Felipe Gómez Alonzo, an eight-year-old boy detained by US Customs and Border Protection, passed away late Christmas Eve, marking him the second child to die in the agency’s custody. Felipe and his father, Agustin Gomez were held since Dec. 18, an unusually long duration for the standard 72-hour-or-less holding time. Felipe’s health took a turn Monday morning around 9 am, when agents noticed he had a cough and that his eyes were glossed over, resulting in two separate hospitalizations.
The timeline provided by the CBP states that because of his 103 degree fever, he was diagnosed with a common cold, given some ibuprofen and amoxicillin and told to return to a highway checkpoint’s holding facility. There, he began vomiting. It was at that point that the father declined further medical assistance, per the CBP, but when agents noticed he “appeared lethargic and nauseous again,” per AP, he was hospitalized for the second time. Felipe died a few hours later, just twelve minutes before Christmas.
Critics of the Trump administration’s hostile policies are calling for reform while the president ignores the situation with his literal and metaphorical wall. Margaret Huang, executive director of Amnesty International USA, said the “policies of cruelty toward migrants and asylum-seekers at the border must cease immediately before any more children are harmed,” per AP.

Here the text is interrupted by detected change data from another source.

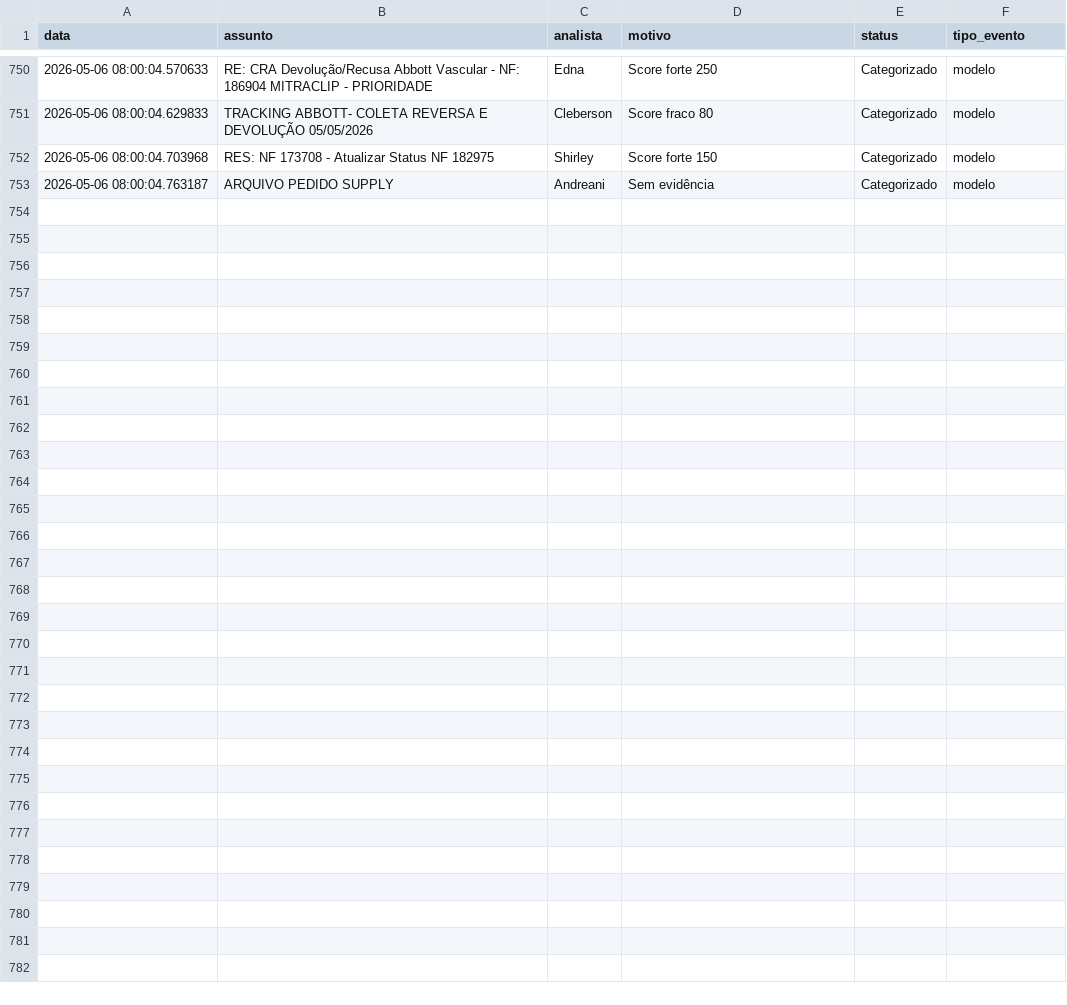
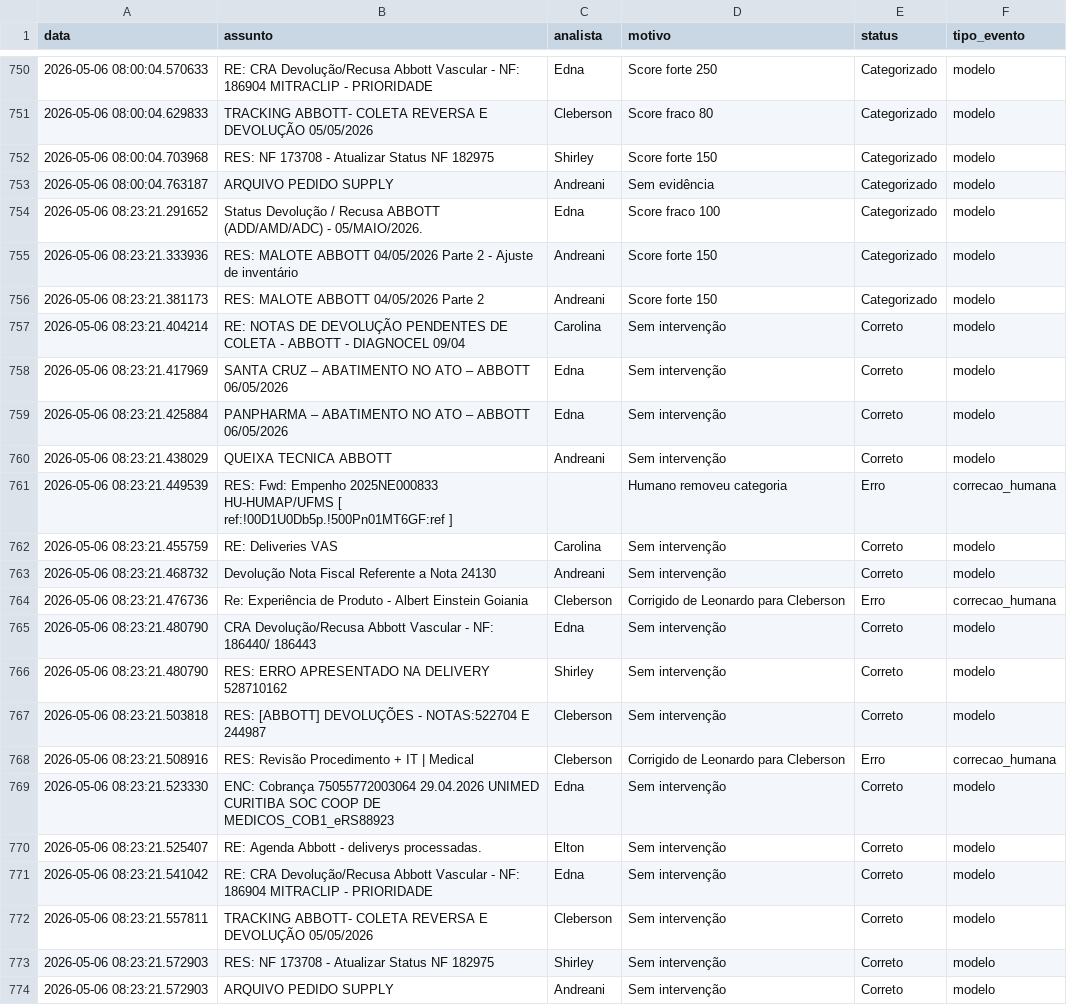
Before and after one commit to LeozeraOwned/dashboard-emails, a CSV file: log_emails.csv, drawn as a sheet; only a part is shown, gaps mark what is left out.

Commit message:
Atualização automática log_emails.csv

```diff
--- a/log_emails.csv
+++ b/log_emails.csv
@@ -753 +753,22 @@ data;assunto;analista;motivo;status;tipo_evento
 2026-05-06 08:00:04.763187;ARQUIVO PEDIDO SUPPLY;Andreani;Sem evidência;Categorizado;modelo
+2026-05-06 08:23:21.291652;Status Devolução / Recusa ABBOTT (ADD/AMD/ADC) - 05/MAIO/2026.;Edna;Score fraco 100;Categorizado;modelo
+2026-05-06 08:23:21.333936;RES: MALOTE ABBOTT 04/05/2026  Parte 2 - Ajuste de inventário;Andreani;Score forte 150;Categorizado;modelo
+2026-05-06 08:23:21.381173;RES: MALOTE ABBOTT 04/05/2026  Parte 2;Andreani;Score forte 150;Categorizado;modelo
+2026-05-06 08:23:21.404214;RE: NOTAS DE DEVOLUÇÃO PENDENTES DE COLETA - ABBOTT - DIAGNOCEL 09/04;Carolina;Sem intervenção;Correto;modelo
+2026-05-06 08:23:21.417969;SANTA CRUZ – ABATIMENTO NO ATO – ABBOTT 06/05/2026;Edna;Sem intervenção;Correto;modelo
+2026-05-06 08:23:21.425884;PANPHARMA – ABATIMENTO NO ATO – ABBOTT 06/05/2026;Edna;Sem intervenção;Correto;modelo
+2026-05-06 08:23:21.438029;QUEIXA TECNICA ABBOTT;Andreani;Sem intervenção;Correto;modelo
+2026-05-06 08:23:21.449539;RES: Fwd: Empenho 2025NE000833 HU-HUMAP/UFMS [ ref:!00D1U0Db5p.!500Pn01MT6GF:ref ];;Humano removeu categoria;Erro;correcao_humana
+2026-05-06 08:23:21.455759;RE: Deliveries VAS;Carolina;Sem intervenção;Correto;modelo
+2026-05-06 08:23:21.468732;Devolução Nota Fiscal Referente a Nota 24130;Andreani;Sem intervenção;Correto;modelo
+2026-05-06 08:23:21.476736;Re: Experiência de Produto - Albert Einstein Goiania;Cleberson;Corrigido de Leonardo para Cleberson;Erro;correcao_humana
+2026-05-06 08:23:21.480790;CRA Devolução/Recusa Abbott Vascular - NF: 186440/ 186443;Edna;Sem intervenção;Correto;modelo
+2026-05-06 08:23:21.480790;RES: ERRO APRESENTADO NA DELIVERY 528710162;Shirley;Sem intervenção;Correto;modelo
+2026-05-06 08:23:21.503818;RES: [ABBOTT] DEVOLUÇÕES - NOTAS:522704 E 244987;Cleberson;Sem intervenção;Correto;modelo
+2026-05-06 08:23:21.508916;RES: Revisão Procedimento + IT | Medical ;Cleberson;Corrigido de Leonardo para Cleberson;Erro;correcao_humana
+2026-05-06 08:23:21.523330;ENC: Cobrança 75055772003064 29.04.2026 UNIMED CURITIBA SOC COOP DE MEDICOS_COB1_eRS88923;Edna;Sem intervenção;Correto;modelo
+2026-05-06 08:23:21.525407;RE: Agenda Abbott - deliverys processadas.;Elton;Sem intervenção;Correto;modelo
+2026-05-06 08:23:21.541042;RE: CRA Devolução/Recusa Abbott Vascular - NF: 186904 MITRACLIP -  PRIORIDADE;Edna;Sem intervenção;Correto;modelo
+2026-05-06 08:23:21.557811; TRACKING  ABBOTT- COLETA REVERSA E DEVOLUÇÃO   05/05/2026;Cleberson;Sem intervenção;Correto;modelo
+2026-05-06 08:23:21.572903;RES: NF 173708 - Atualizar Status NF  182975;Shirley;Sem intervenção;Correto;modelo
+2026-05-06 08:23:21.572903;ARQUIVO PEDIDO SUPPLY;Andreani;Sem intervenção;Correto;modelo
```
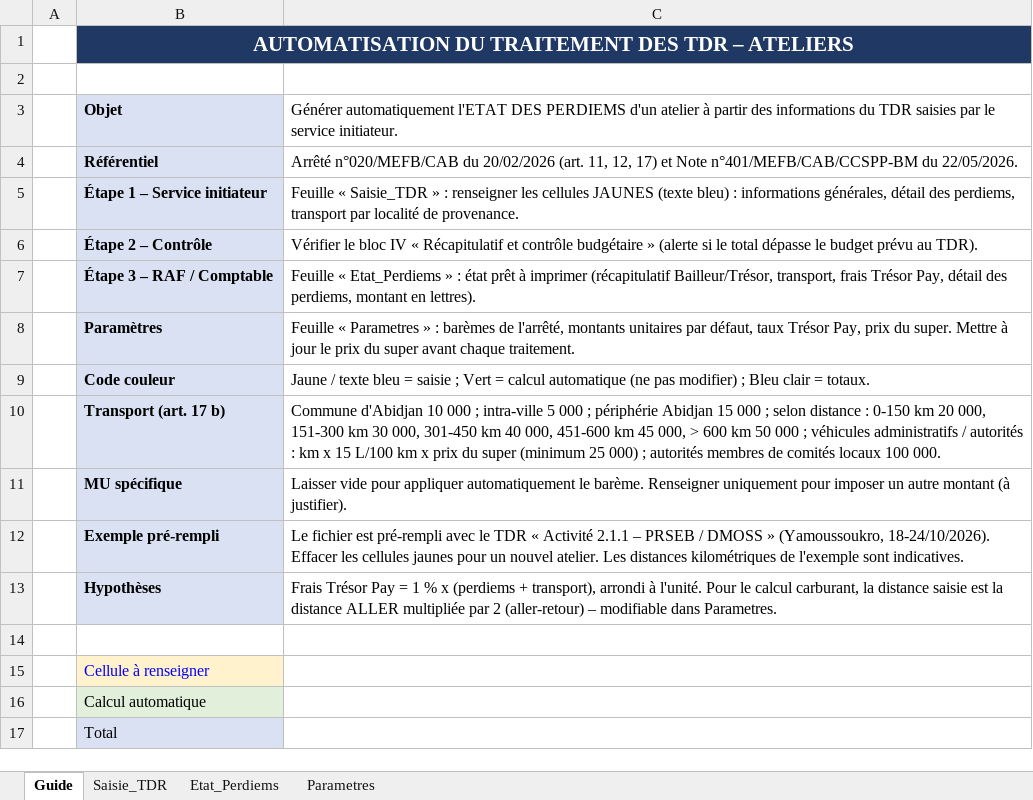
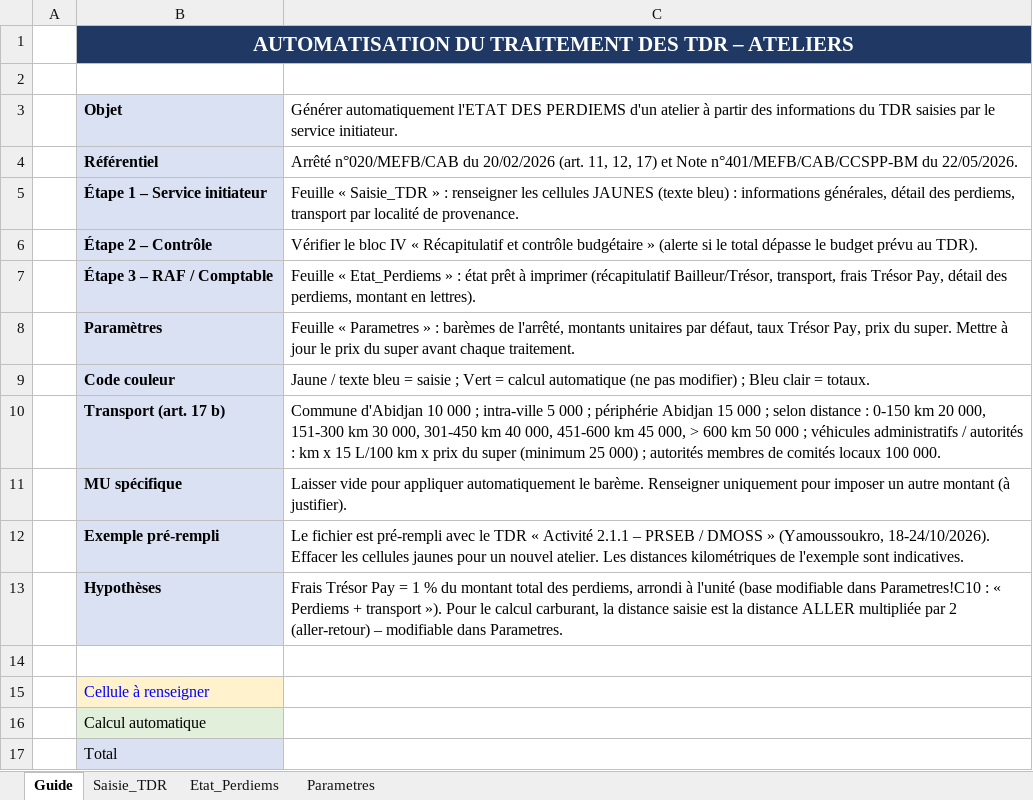
Before and after one commit to Wattdog9/watt-repository, an Excel workbook: automatisation_tdr/Automatisation_TDR_Ateliers.xlsx, sheet Guide, drawn as a sheet; values as stored, in another font and other column widths than the file's, no borders; the diff names each change by its address in the sheet, - before the commit and + after, or states it on an @@ line.

```diff
--- a/automatisation_tdr/Automatisation_TDR_Ateliers.xlsx (sheet Guide)
+++ b/automatisation_tdr/Automatisation_TDR_Ateliers.xlsx (sheet Guide)
-C13: …1 % x (perdiems + transport), arrondi à l'unité. Pour le…
+C13: …1 % du montant total des perdiems, arrondi à l'unité (base modifiable dans Parametres!C10 : « Perdiems + transport »). Pour le…
```
Also changed, not shown: sheet Saisie_TDR, sheet Etat_Perdiems, sheet Parametres, 1 other file.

Xochitl Torres Small, who will represent El Paso in congress beginning in January, said, “this is inexcusable. Instead of immediately acting to keep children and all of us safe along our border, this administration forced a government shutdown over a wall,” per AP.
Felipe’s blood is on Trump’s hands, yet all he can talk about is his wall. In a meeting with reporters on Tuesday, he reiterated his childlike refrain about the government shutdown, saying “I can’t tell you when the government’s going to be open. I can tell you it’s not going to be open until we have a wall or fence, whatever they’d like to call it.”
The CBP is less concerned about the wall. Actually, the agency says it’s “considering options for surge medical assistance” from the Coast Guard and is even thinking about soliciting help from the U.S. Department of Health and Human Services, the Department of Defense and the Federal Emergency Management Agency. But Trump needs $5 billion for his wall.